My brother starts shaking his head, but he’s sweating, and looks like its too much work, so I say, “Just tell him, Alex.”

“Yeah,” Luda says. “Just tell me.”

In Luda’s SUV, we watch the neighborhoods pass. We’re in the very back, not bound or gagged, but sitting against the windows, on our way to the coffee shop to find my brother’s contact. My brother is really fat. He’s unbuttoned his shirt and pants, and now he’s spilling out all over the place. He’s whimpering, mumbling to himself, and I keep telling him that he’ll be able to shed it in no time, but I don’t believe it myself, because, I mean, he’s really, really fat. My brother wasn’t skinny before, but he wasn’t even chunky, he was just 28 and no longer a smoker.

Outside, the coffee shop, I have to stay in the car, while Luda and his bodyguard escort my brother inside. At the window booth, Luda slides in, and starts talking to the contact. Through the window, I can see my brother apologizing. The contact doesn’t look scared, just annoyed and a little star-struck, and also a little weirded out about how big my brother is. Luda waves his hand at my brother and the body guard helps him back outside. Luda’s speaking to the contact, relaxed, almost friendly.

“Go,” he says to us as he lets me out.

“Where’s our car?” I say to him.

“Where you left it.”

“Can we get a ride back?”

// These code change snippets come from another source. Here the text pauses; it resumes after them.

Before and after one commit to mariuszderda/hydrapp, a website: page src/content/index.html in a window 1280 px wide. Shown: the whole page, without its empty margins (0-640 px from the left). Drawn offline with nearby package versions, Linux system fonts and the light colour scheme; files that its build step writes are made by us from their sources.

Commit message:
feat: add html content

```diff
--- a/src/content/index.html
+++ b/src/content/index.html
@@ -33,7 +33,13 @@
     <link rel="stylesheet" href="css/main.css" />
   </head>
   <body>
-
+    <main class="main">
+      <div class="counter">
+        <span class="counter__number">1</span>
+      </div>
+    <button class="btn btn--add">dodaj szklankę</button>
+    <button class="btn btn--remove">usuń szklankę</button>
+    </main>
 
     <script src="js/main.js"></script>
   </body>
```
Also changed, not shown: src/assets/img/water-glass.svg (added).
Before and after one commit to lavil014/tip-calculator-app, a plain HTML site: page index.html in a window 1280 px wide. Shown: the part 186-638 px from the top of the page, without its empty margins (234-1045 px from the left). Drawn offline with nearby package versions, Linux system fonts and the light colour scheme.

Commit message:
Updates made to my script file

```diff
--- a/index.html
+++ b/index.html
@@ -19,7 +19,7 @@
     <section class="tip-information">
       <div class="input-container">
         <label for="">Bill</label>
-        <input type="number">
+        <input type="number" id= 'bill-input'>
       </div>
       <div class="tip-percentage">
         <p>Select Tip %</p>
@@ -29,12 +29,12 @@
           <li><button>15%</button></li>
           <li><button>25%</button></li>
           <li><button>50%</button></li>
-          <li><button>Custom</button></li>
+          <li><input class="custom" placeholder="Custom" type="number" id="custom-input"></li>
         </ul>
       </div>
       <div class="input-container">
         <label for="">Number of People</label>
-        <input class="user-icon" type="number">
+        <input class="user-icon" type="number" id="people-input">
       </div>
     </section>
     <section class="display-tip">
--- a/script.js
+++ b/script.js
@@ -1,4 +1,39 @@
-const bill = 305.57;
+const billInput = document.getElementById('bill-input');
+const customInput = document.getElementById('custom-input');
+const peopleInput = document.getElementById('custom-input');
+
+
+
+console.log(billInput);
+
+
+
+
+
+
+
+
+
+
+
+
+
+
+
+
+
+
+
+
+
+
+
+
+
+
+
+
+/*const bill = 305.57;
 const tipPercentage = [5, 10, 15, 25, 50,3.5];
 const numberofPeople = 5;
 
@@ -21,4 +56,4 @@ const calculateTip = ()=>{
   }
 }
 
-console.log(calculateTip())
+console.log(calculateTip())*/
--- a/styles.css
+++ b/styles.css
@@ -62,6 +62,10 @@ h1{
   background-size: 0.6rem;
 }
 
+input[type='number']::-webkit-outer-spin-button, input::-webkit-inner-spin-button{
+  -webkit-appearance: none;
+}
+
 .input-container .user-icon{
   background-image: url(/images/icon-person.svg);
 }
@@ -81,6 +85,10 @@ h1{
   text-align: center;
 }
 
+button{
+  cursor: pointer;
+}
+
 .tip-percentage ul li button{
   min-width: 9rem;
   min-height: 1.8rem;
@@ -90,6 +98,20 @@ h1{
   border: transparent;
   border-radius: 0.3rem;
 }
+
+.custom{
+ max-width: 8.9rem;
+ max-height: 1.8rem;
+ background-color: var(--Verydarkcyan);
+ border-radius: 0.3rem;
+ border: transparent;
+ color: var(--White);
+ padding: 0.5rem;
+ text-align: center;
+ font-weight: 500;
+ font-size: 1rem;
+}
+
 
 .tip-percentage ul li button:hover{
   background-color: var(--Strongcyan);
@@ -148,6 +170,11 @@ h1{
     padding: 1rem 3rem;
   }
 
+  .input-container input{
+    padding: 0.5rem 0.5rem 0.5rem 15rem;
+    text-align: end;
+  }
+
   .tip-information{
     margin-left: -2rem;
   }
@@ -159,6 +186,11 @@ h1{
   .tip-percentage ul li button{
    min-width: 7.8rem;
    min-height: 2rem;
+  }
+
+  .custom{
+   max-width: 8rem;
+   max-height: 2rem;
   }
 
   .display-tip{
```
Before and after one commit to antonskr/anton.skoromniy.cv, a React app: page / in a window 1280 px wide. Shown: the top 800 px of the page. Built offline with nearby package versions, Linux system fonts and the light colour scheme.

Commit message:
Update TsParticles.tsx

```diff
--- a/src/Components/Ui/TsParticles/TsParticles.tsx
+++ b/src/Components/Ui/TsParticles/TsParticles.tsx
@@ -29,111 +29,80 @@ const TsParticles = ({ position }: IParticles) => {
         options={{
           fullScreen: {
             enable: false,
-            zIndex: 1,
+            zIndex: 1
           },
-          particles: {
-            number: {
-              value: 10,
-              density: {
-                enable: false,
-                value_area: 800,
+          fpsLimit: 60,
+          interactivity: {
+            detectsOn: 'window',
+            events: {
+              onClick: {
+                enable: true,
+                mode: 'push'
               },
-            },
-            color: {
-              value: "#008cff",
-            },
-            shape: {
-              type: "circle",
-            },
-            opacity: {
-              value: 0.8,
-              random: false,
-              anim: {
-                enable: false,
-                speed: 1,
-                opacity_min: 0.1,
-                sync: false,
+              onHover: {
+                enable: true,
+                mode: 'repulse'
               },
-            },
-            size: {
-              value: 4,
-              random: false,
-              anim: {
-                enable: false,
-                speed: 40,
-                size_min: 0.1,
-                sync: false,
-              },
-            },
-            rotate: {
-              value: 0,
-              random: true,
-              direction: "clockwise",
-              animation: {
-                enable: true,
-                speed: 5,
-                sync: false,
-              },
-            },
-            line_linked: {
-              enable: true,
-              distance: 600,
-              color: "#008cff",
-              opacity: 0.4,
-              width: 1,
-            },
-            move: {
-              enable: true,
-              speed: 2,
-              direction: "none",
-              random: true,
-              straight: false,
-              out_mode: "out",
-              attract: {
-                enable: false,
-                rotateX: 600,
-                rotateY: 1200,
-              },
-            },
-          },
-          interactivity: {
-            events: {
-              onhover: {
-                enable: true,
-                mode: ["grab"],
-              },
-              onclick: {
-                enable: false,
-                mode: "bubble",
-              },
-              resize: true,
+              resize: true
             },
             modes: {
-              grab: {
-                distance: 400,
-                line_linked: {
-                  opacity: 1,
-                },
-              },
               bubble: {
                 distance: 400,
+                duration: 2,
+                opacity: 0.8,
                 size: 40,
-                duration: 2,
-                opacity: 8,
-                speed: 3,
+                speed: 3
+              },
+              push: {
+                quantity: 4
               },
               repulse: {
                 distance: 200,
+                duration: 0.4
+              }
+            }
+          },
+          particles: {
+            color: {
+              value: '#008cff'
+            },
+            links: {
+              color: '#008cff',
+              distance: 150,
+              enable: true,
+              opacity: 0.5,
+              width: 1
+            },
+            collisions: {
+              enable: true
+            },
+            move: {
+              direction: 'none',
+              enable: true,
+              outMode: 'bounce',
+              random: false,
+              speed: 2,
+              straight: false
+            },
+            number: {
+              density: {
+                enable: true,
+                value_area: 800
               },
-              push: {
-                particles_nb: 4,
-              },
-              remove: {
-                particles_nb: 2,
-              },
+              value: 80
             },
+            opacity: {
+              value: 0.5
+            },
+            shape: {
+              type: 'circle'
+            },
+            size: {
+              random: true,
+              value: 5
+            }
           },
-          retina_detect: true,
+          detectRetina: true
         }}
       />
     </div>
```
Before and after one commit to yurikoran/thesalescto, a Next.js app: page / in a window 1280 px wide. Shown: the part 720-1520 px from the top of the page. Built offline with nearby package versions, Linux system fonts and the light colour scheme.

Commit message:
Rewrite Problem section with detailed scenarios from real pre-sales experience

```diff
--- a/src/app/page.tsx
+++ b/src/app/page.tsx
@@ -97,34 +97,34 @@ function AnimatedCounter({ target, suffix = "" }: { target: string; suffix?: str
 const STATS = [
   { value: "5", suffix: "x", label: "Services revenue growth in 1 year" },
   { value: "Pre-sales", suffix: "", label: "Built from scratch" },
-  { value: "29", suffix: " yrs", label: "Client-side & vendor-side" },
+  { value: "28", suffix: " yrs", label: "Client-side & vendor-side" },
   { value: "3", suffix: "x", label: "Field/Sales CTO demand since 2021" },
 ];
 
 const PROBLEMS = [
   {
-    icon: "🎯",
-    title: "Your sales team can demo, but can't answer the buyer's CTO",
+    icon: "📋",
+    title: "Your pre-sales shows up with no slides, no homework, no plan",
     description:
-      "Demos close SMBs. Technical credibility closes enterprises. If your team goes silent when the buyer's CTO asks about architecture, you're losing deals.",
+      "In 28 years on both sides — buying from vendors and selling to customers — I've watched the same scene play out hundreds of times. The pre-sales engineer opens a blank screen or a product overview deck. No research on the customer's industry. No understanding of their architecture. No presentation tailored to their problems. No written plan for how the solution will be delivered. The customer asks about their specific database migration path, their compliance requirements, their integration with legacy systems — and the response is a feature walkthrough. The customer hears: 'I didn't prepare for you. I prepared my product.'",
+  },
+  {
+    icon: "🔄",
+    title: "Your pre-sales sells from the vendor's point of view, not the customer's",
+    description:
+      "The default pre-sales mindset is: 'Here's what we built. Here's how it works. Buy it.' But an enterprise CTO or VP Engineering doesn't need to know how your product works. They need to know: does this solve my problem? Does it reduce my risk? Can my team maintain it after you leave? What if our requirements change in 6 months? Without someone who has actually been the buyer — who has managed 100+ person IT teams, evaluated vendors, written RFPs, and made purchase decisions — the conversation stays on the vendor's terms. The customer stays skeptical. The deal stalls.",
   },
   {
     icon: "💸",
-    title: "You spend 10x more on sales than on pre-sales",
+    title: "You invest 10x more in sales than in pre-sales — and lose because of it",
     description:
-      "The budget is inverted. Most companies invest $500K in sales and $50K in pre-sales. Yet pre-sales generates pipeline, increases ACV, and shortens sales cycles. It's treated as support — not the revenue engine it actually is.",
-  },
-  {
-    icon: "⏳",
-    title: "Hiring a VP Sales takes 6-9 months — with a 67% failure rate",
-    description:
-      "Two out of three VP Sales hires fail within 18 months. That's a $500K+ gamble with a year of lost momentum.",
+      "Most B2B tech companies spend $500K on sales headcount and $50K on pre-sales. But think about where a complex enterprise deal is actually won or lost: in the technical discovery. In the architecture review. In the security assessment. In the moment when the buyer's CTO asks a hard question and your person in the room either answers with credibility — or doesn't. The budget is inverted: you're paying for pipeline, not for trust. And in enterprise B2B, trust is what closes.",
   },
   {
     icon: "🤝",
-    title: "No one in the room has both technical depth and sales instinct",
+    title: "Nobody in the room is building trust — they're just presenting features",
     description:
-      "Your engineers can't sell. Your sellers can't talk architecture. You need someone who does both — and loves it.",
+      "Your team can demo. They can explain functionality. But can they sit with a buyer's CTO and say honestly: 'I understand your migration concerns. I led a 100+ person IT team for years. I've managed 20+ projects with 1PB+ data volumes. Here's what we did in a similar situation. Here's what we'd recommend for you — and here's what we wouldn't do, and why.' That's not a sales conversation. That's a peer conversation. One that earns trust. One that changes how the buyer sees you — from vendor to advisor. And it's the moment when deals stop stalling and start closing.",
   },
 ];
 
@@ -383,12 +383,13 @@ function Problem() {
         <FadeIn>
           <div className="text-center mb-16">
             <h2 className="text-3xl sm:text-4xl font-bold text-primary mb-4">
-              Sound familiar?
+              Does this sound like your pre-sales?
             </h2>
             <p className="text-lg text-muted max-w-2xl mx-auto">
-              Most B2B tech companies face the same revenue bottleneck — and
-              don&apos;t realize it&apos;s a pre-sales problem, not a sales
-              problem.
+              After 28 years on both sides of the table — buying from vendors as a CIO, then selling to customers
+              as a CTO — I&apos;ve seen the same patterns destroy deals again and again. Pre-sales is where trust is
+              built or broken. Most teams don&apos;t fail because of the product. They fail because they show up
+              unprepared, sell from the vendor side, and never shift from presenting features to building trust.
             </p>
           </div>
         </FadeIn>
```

“No,” he says and shuts the back door. “Take a cab.” Then he starts walking back inside, where Luda is still talking. We turn and look into the coffee shop. Luda’s still just talking, looking quite polite with his hands folded and his posture straight. Then all of a sudden, he jumps up and snaps his hand across the table, grabbing the contact by the faces. He’s speaking really fast, and the contact is getting fatter, then Luda starts rapping, waving his hand like he does in all his vidoes, and the contact fattens, till he’s spilling out of the booth and smashing up against the window.


Joshua Young holds an MA in English from Western Washington University, and begins an MFA in Poetry at Columbia College Chicago in 2011. His chapbook, Whoever Said Las Cruces was Great is a Liar, was published by Gold Wake Press in 2010. He currently teaches English Composition, and lives near Seattle with his wife, their son, and their dog. His films and other projects can be found at